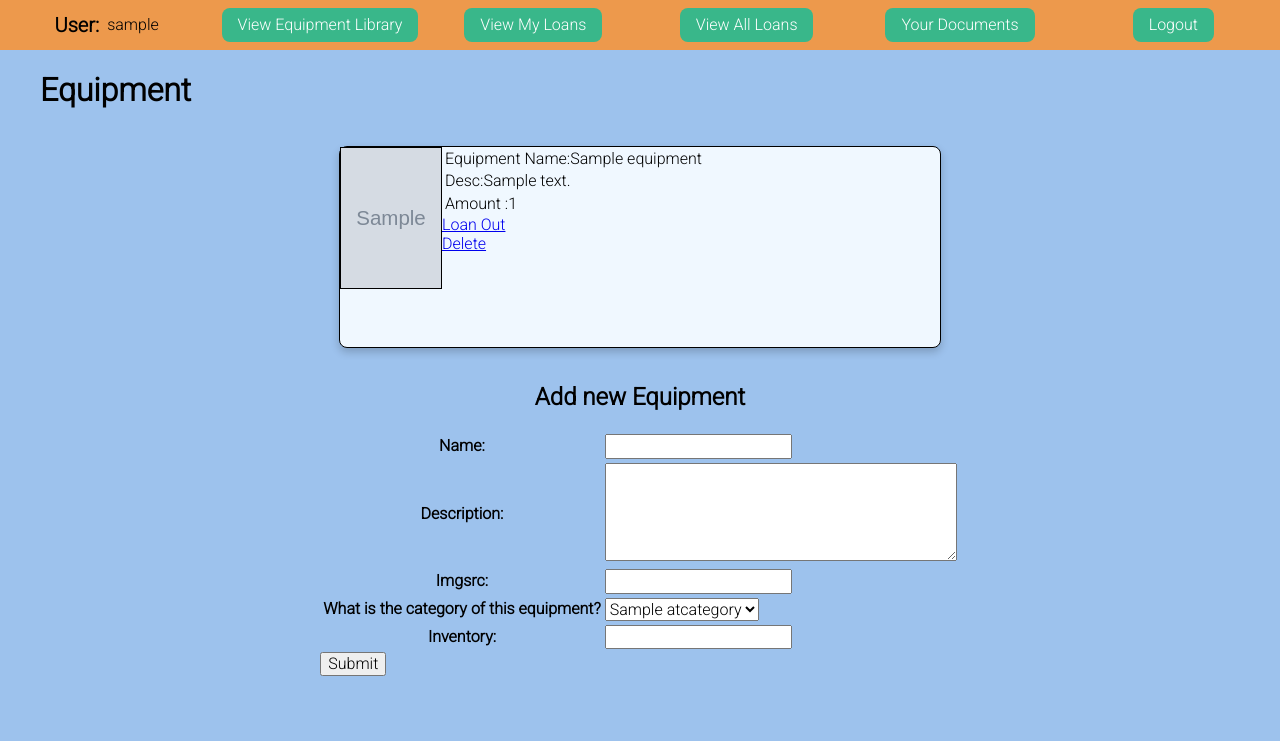
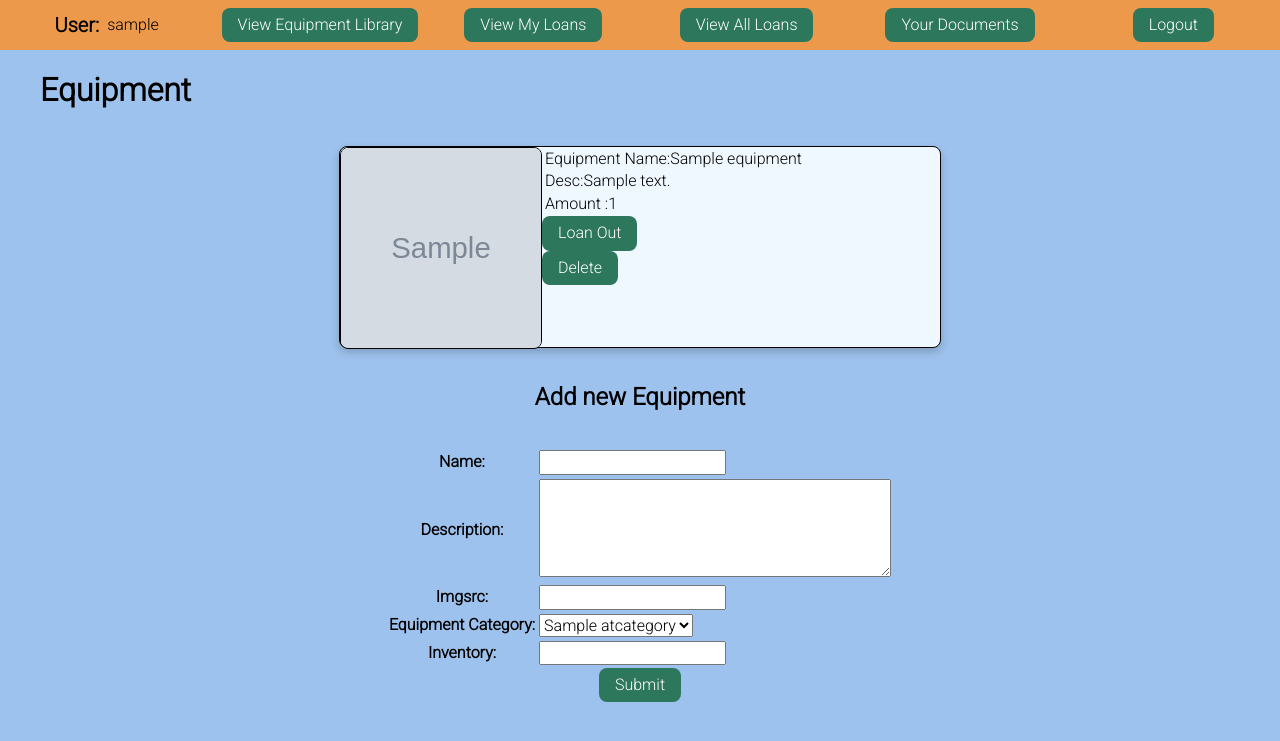
Before and after one commit to Spearsona/AssistiveTechPassport, a Django app: page /webportal/equipment in a window 1280 px wide. Shown: the top 741 px of the page. Run offline with Django 4.2, Linux system fonts and the light colour scheme; a user stored in the database is signed in; tables that the repository leaves empty hold one stand-in row (values such as "Sample post"); grey boxes marked "Sample" are stand-in pictures.

Commit message:
centered providerloans, prettified buttons

```diff
--- a/ATPassport/templates/webportal/base_template.html
+++ b/ATPassport/templates/webportal/base_template.html
@@ -21,7 +21,7 @@
           <span class='username'>{{ user.get_username }}</span>
         </li>
         <li class="navitem">
-          <a href="{% url 'equipment' %}"><button class="nice-button">View Equipment Library</button></a>
+          <a href="{% url 'equipment' %}"><button aria-label="View Equipment" class="nice-button">View Equipment Library</button></a>
         </li>
         {% if perms.webportal.add_loaninstance %}
         <li class="navitem">
--- a/ATPassport/templates/webportal/equipment_list.html
+++ b/ATPassport/templates/webportal/equipment_list.html
@@ -11,9 +11,8 @@
         <div class="equipment-card">
           <div class="item-box">
             <div class="item-column">
-                <img class="loan-image" width="100" height="140"  src="{{ equipment.imgsrc }}" alt="{{ equipment.name }}">
+              <img class="loan-image"  src="{{ equipment.imgsrc }}" alt="{{ equipment.name }}">
             </div>
-
             <div class="item-column">
               <table>
                 <tr>
@@ -22,39 +21,39 @@
                 <tr>
                   <td>Desc:{{ equipment.description }}</td>
                 </tr>
-                </tr>
                 <tr>
                   <td>Amount :{{ equipment.inventory }}</td>
                 </tr>
               </table>
               {% if perms.webportal.add_loaninstance %}
-
                 {% if equipment.inventory > 0 %}
-                  <a href="{% url 'loanEquipment' equipment.id %}">Loan Out</a>
+                  <a href="{% url 'loanEquipment' equipment.id %}"><button class="nice-button">Loan Out</button></a>
                 {% else %}
-                  <p>No Items Available</p>
+                  <button class="nice-button" disabled=true>No Items Available</button>
                 {% endif %}
-
               {% endif %}
               {% if perms.webportal.delete_equipment %}
-                <a href="{% url 'equipmentdelete' equipment.id %}">Delete</a>
+                <a href="{% url 'equipmentdelete' equipment.id %}"><button class="nice-button">Delete</button></a>
               {% endif %}
             </div>
           </div>
         </div>
-
       {% empty %}
         <li>No Equipment Available</li>
       {% endfor %}
     {% if perms.webportal.add_equipment %}
       <h2>Add new Equipment</h2>
+      <div class="form-layout col-container justcenter">
         <form action="" method="POST">
         {% csrf_token %}
           <table>
             {{ createform.as_table }}
           </table>
-        <input type="submit" value="Submit">
+          <div class="row-container justcenter">
+            <input class="nice-button" type="submit" value="Submit">
+          </div>
         </form>
+      </div>
     {% endif %}
   </div>
 {% endblock %}
--- a/ATPassport/webportal/forms.py
+++ b/ATPassport/webportal/forms.py
@@ -13,7 +13,7 @@ class CreateEquipmentForm(forms.Form):
         print(item.name, item.desc)
         CATEGORIES = CATEGORIES + ((item.name, item.name),)
 
-    atcategory = forms.CharField(label='What is the category of this equipment?', widget=forms.Select(choices=CATEGORIES))
+    atcategory = forms.CharField(label='Equipment Category:', widget=forms.Select(choices=CATEGORIES))
     inventory = forms.IntegerField()
 
     class Meta:
--- a/ATPassport/webportal/static/ATPassport/style.css
+++ b/ATPassport/webportal/static/ATPassport/style.css
@@ -87,14 +87,18 @@ html, body {
 .item-column{
     display: flex;
     flex-direction: column;
+
 }
 
 .loan-image{
     border: 1px solid black;
+    border-radius: 0.5em;
+    height: 200px;
+    width:  200px;
 }
 
 .nice-button {
-    background-color: #39b78a; /* Green */
+    background-color: #2d775d; /* Green */
     border: none;
     color: white;
     padding: 8px 16px;
@@ -105,6 +109,16 @@ html, body {
     cursor: pointer;
     border-radius: .5em;
 }
+.nice-button:disabled {
+    background-color: grey;
+}
+.form-layout{
+    margin:.5em;
+    padding: .5em;
+}
+.align-center{
+    align-content: center;
+}
 
 #39b78a
 #3cb5bd
```
Also changed, not shown: ATPassport/templates/webportal/providerloans.html (+4 -7 lines). Lines whose indentation alone changed are shown as unchanged.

————

The lines needed are those in the data above that hold the string "background"; copy each of them.

* RESULT FOR THIS EXERCISE
-    background-color: #39b78a; /* Green */
+    background-color: #2d775d; /* Green */
+    background-color: grey;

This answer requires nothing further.